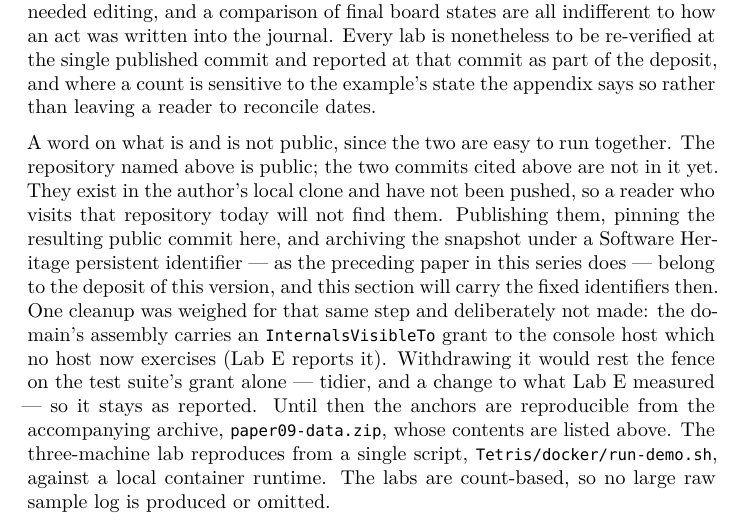
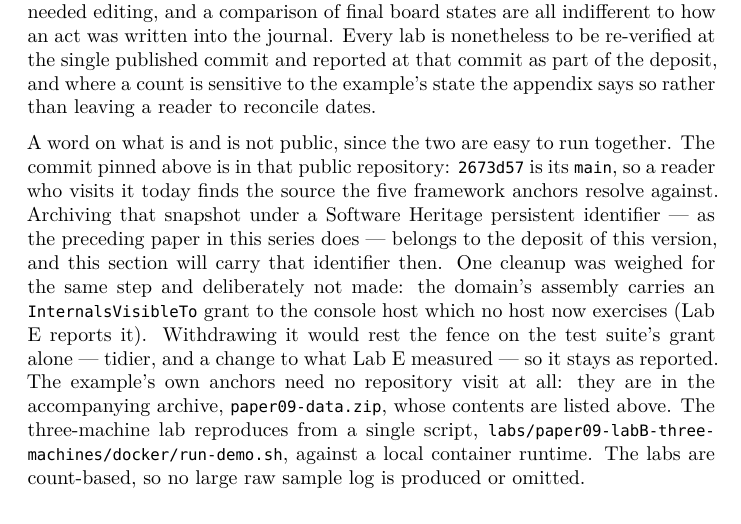
Before and after one commit to alvaroNCubo/puppeteer-papers, a LaTeX paper (09-identity-precedes-staging.tex): part of page 49 of 55, cut so that both start at the same text. Compiled offline with XeLaTeX; a missing font is replaced by an installed copy or a similar font.

Commit message:
Code provenance: the engine commit is public now, and Lab B's script had the wrong path
The paragraph on what is and is not public was written while the pin was unpublished. It
said "the two commits cited above are not in it yet ... a reader who visits that repository
today will not find them", which was true when written and is now false twice over: there
is ONE engine commit cited, not two, and it is on that repository's main. Rewritten to say
so, keeping the one obligation that genuinely remains - the Software Heritage identifier
for the snapshot, which the preceding paper in this series carries and this one will carry
at deposit.

"Until then the anchors are reproducible from the accompanying archive" went with it. The
archive is not a stopgap for an unpublished commit; it is how the EXAMPLE's anchors resolve
without cloning anything, which is a different and permanent point.

And running Lab B turned up a path defect in this same paragraph: the three-machine lab was
cited as reproducing from `Tetris/docker/run-demo.sh`, the layout of the examples
repository. In this repository the script is at
labs/paper09-labB-three-machines/docker/run-demo.sh, which is where it was just run from.
Same class as the four labs corrected earlier for the same reason, and the last instance:
grepped, and no other examples-repo path remains in the paper.

Re-rendered. 26,699 words, no overfull box, no dropped character.

```diff
--- a/09-identity-precedes-staging.tex
+++ b/09-identity-precedes-staging.tex
@@ -2741,24 +2741,23 @@ deposit, and where a count is sensitive to the example's state the
 appendix says so rather than leaving a reader to reconcile dates.
 
 A word on what is and is not public, since the two are easy to run
-together. The repository named above is public; the two commits cited
-above are not in it yet. They exist in the author's local clone and have
-not been pushed, so a reader who visits that repository today will not
-find them. Publishing them, pinning the resulting public commit here,
-and archiving the snapshot under a Software Heritage persistent
-identifier --- as the preceding paper in this series does --- belong to
-the deposit of this version, and this section will carry the fixed
-identifiers then. One cleanup was weighed for that same step and
-deliberately not made: the domain's assembly carries an
-\texttt{InternalsVisibleTo} grant to the console host which no host now
-exercises (Lab E reports it). Withdrawing it would rest the fence on the
-test suite's grant alone --- tidier, and a change to what Lab E measured
---- so it stays as reported. Until then the anchors are reproducible
-from the accompanying archive, \texttt{paper09-data.zip}, whose contents
-are listed above. The three-machine lab reproduces from a single script,
-\texttt{Tetris/docker/run-demo.sh}, against a local container runtime.
-The labs are count-based, so no large raw sample log is produced or
-omitted.
+together. The commit pinned above is in that public repository:
+\texttt{2673d57} is its \texttt{main}, so a reader who visits it today
+finds the source the five framework anchors resolve against. Archiving
+that snapshot under a Software Heritage persistent identifier --- as the
+preceding paper in this series does --- belongs to the deposit of this
+version, and this section will carry that identifier then. One cleanup
+was weighed for the same step and deliberately not made: the domain's
+assembly carries an \texttt{InternalsVisibleTo} grant to the console
+host which no host now exercises (Lab E reports it). Withdrawing it
+would rest the fence on the test suite's grant alone --- tidier, and a
+change to what Lab E measured --- so it stays as reported. The example's
+own anchors need no repository visit at all: they are in the
+accompanying archive, \texttt{paper09-data.zip}, whose contents are
+listed above. The three-machine lab reproduces from a single script,
+\texttt{labs/paper09-labB-three-machines/docker/run-demo.sh}, against a
+local container runtime. The labs are count-based, so no large raw
+sample log is produced or omitted.
 
 \subsection{Acknowledgments}\label{acknowledgments}
 
```
Also changed, not shown: 09-identity-precedes-staging.md (+1 -1 lines), 09-identity-precedes-staging.pdf.
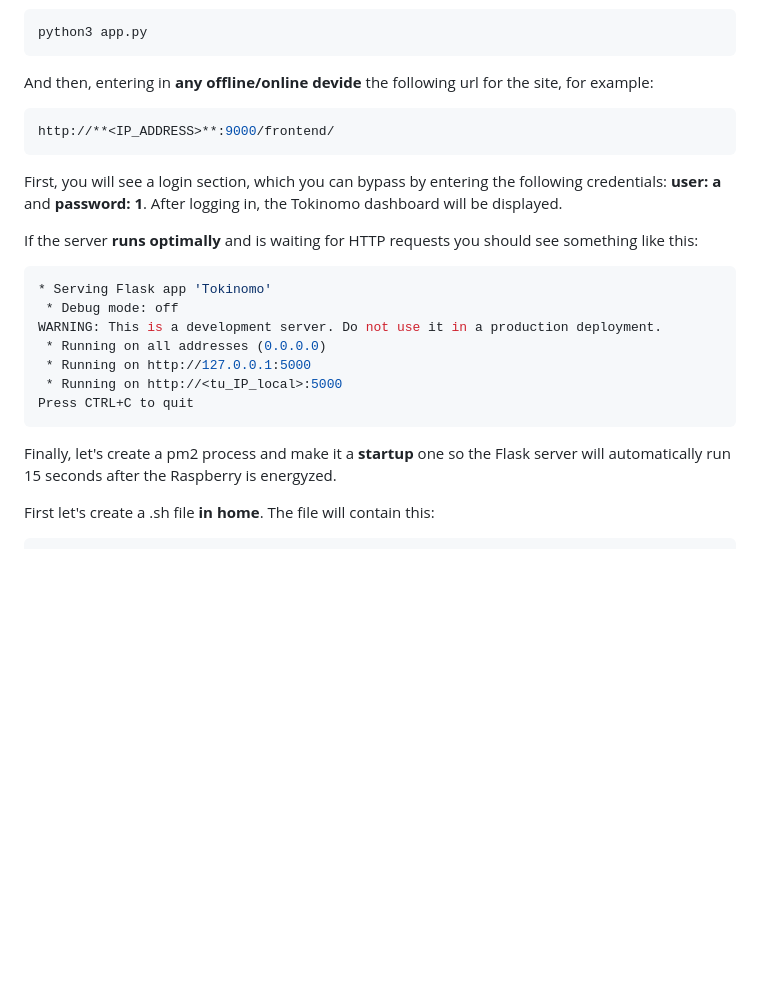
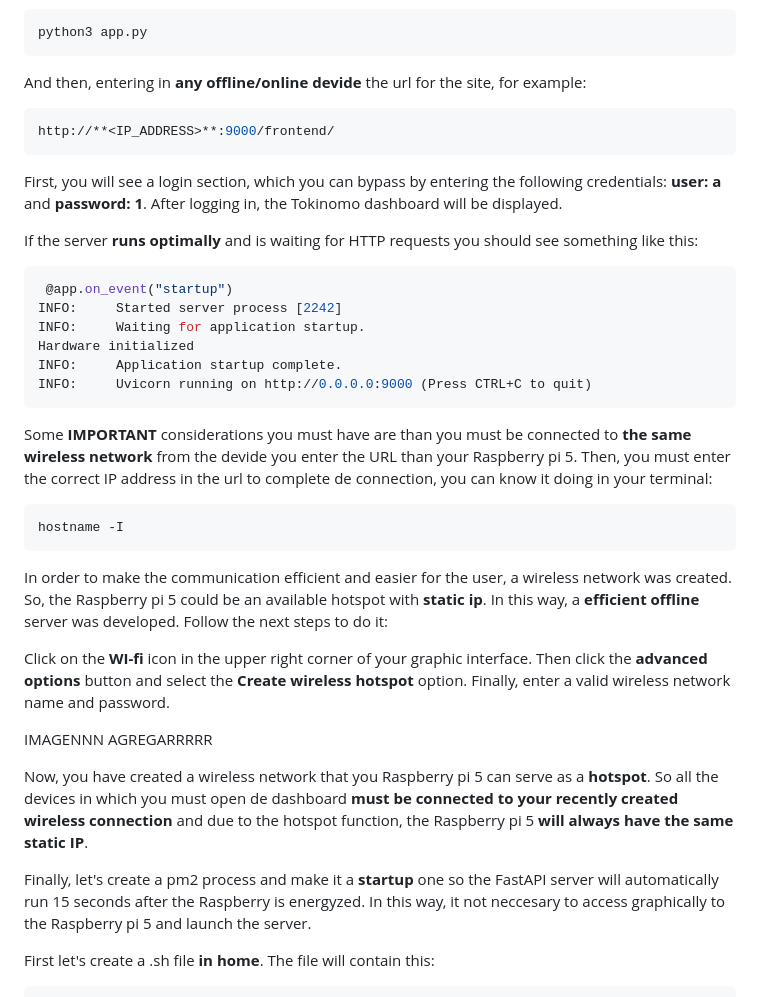
Before and after one commit to aTrujillo04/Tokinomo-control-with-flet-and-fastapi, a Markdown page: README.md, the part around the change. GitHub-like rendering; blank space fills up the shorter version.

Commit message:
Revise README for server setup and hotspot instructions
Updated instructions for server setup and connection details, including changes from Flask to FastAPI and added steps for creating a wireless hotspot.

````diff
--- a/README.md
+++ b/README.md
@@ -87,7 +87,7 @@ Then, you wil be able to visualize the graphic interface by entering the followi
 python3 app.py
 ```
 
-And then, entering in **any offline/online devide** the following url for the site, for example:
+And then, entering in **any offline/online devide** the url for the site, for example:
 
 ```bash
 http://**<IP_ADDRESS>**:9000/frontend/
@@ -99,15 +99,31 @@ First, you will see a login section, which you can bypass by entering the follow
 If the server **runs optimally** and is waiting for HTTP requests you should see something like this:
 
 ```bash
-* Serving Flask app 'Tokinomo'
- * Debug mode: off
-WARNING: This is a development server. Do not use it in a production deployment.
- * Running on all addresses (0.0.0.0)
- * Running on http://127.0.0.1:5000
- * Running on http://<tu_IP_local>:5000
-Press CTRL+C to quit
+ @app.on_event("startup")
+INFO:     Started server process [2242]
+INFO:     Waiting for application startup.
+Hardware initialized
+INFO:     Application startup complete.
+INFO:     Uvicorn running on http://0.0.0.0:9000 (Press CTRL+C to quit)
 ```
-Finally, let's create a pm2 process and make it a **startup** one so the Flask server will automatically run 15 seconds after the Raspberry is energyzed.
+
+Some **IMPORTANT** considerations you must have are than you must be connected to **the same wireless network** from the devide you enter the URL than your Raspberry pi 5. Then, you must enter the correct IP address in the url to complete de connection, you can know it doing in your terminal:
+
+```bash
+hostname -I
+```
+
+In order to make the communication efficient and easier for the user, a wireless network was created. So, the Raspberry pi 5 could be an available hotspot with **static ip**. In this way,
+a **efficient offline** server was developed. Follow the next steps to do it:
+
+Click on the **WI-fi** icon in the upper right corner of your graphic interface. Then click the **advanced options** button and select the **Create wireless hotspot** option. Finally, enter a valid
+wireless network name and password.
+
+IMAGENNN AGREGARRRRR
+
+Now, you have created a wireless network that you Raspberry pi 5 can serve as a **hotspot**. So all the devices in which you must open de dashboard **must be connected to your recently created wireless connection** and due to the hotspot function, the Raspberry pi 5 **will always have the same static IP**.
+
+Finally, let's create a pm2 process and make it a **startup** one so the FastAPI server will automatically run 15 seconds after the Raspberry is energyzed. In this way, it not neccesary to access graphically to the Raspberry pi 5 and launch the server.
 
 First let's create a .sh file **in home**. The file will contain this:
 
````
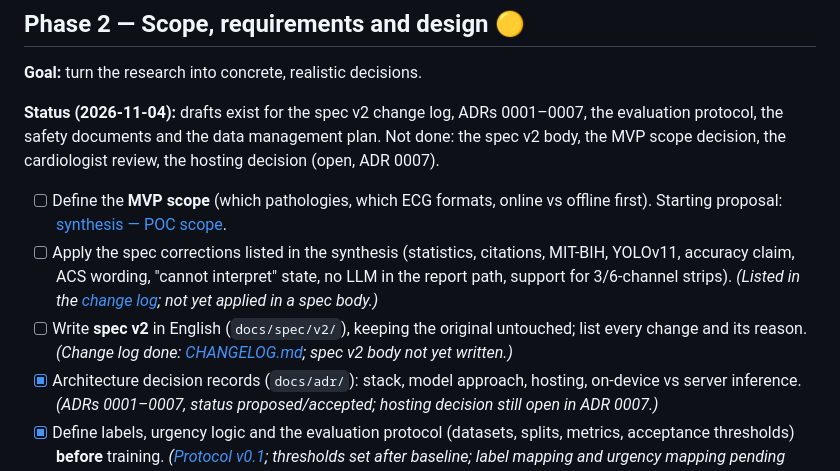
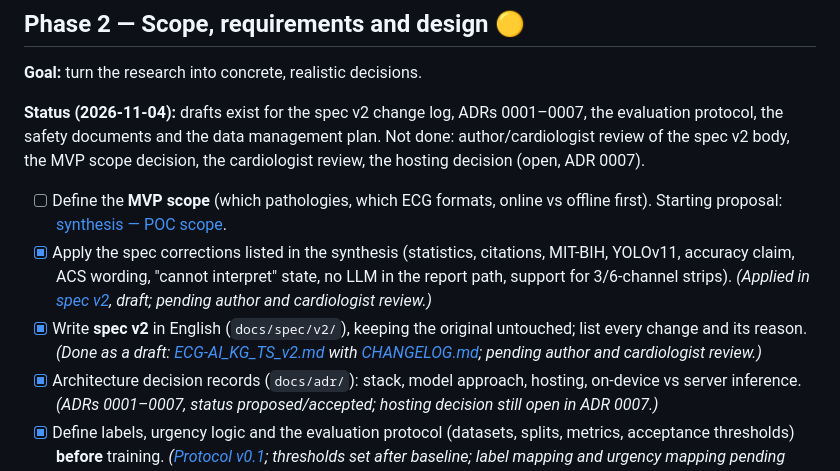
Before and after one commit to Mbaka11/ECG-AI-KG, a Markdown page: docs/PLAN.md, the part around the change. GitHub-like rendering.

Commit message:
docs(spec): spec v2 body (draft)

```diff
--- a/docs/PLAN.md
+++ b/docs/PLAN.md
@@ -162,16 +162,16 @@ the recommendations.
 **Goal:** turn the research into concrete, realistic decisions.
 
 **Status (2026-11-04):** drafts exist for the spec v2 change log, ADRs 0001–0007, the evaluation
-protocol, the safety documents and the data management plan. Not done: the spec v2 body, the
+protocol, the safety documents and the data management plan. Not done: author/cardiologist review of the spec v2 body, the
 MVP scope decision, the cardiologist review, the hosting decision (open, ADR 0007).
 
 - [ ] Define the **MVP scope** (which pathologies, which ECG formats, online vs offline first).
       Starting proposal: [synthesis — POC scope](research/00-synthesis.md#proposed-poc-scope-phase-3).
-- [ ] Apply the spec corrections listed in the synthesis (statistics, citations, MIT-BIH,
+- [x] Apply the spec corrections listed in the synthesis (statistics, citations, MIT-BIH,
       YOLOv11, accuracy claim, ACS wording, "cannot interpret" state, no LLM in the report path,
-      support for 3/6-channel strips). *(Listed in the [change log](spec/v2/CHANGELOG.md); not yet applied in a spec body.)*
-- [ ] Write **spec v2** in English (`docs/spec/v2/`), keeping the original untouched; list every
-      change and its reason. *(Change log done: [CHANGELOG.md](spec/v2/CHANGELOG.md); spec v2 body not yet written.)*
+      support for 3/6-channel strips). *(Applied in [spec v2](spec/v2/ECG-AI_KG_TS_v2.md), draft; pending author and cardiologist review.)*
+- [x] Write **spec v2** in English (`docs/spec/v2/`), keeping the original untouched; list every
+      change and its reason. *(Done as a draft: [ECG-AI_KG_TS_v2.md](spec/v2/ECG-AI_KG_TS_v2.md) with [CHANGELOG.md](spec/v2/CHANGELOG.md); pending author and cardiologist review.)*
 - [x] Architecture decision records (`docs/adr/`): stack, model approach, hosting, on-device vs
       server inference. *(ADRs 0001–0007, status proposed/accepted; hosting decision still open in ADR 0007.)*
 - [x] Define labels, urgency logic and the evaluation protocol (datasets, splits, metrics,
```
Also changed, not shown: 1 other file.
◆ ◆ ◆ ◆ ◆ ◆ ◆
▶ YOUR TASK
Every line of the records that includes the word "archive" should be gathered.

▶ ANSWER SPACE
"Until then the anchors are reproducible from the accompanying archive" went with it. The
archive is not a stopgap for an unpublished commit; it is how the EXAMPLE's anchors resolve
-from the accompanying archive, \texttt{paper09-data.zip}, whose contents
+accompanying archive, \texttt{paper09-data.zip}, whose contents are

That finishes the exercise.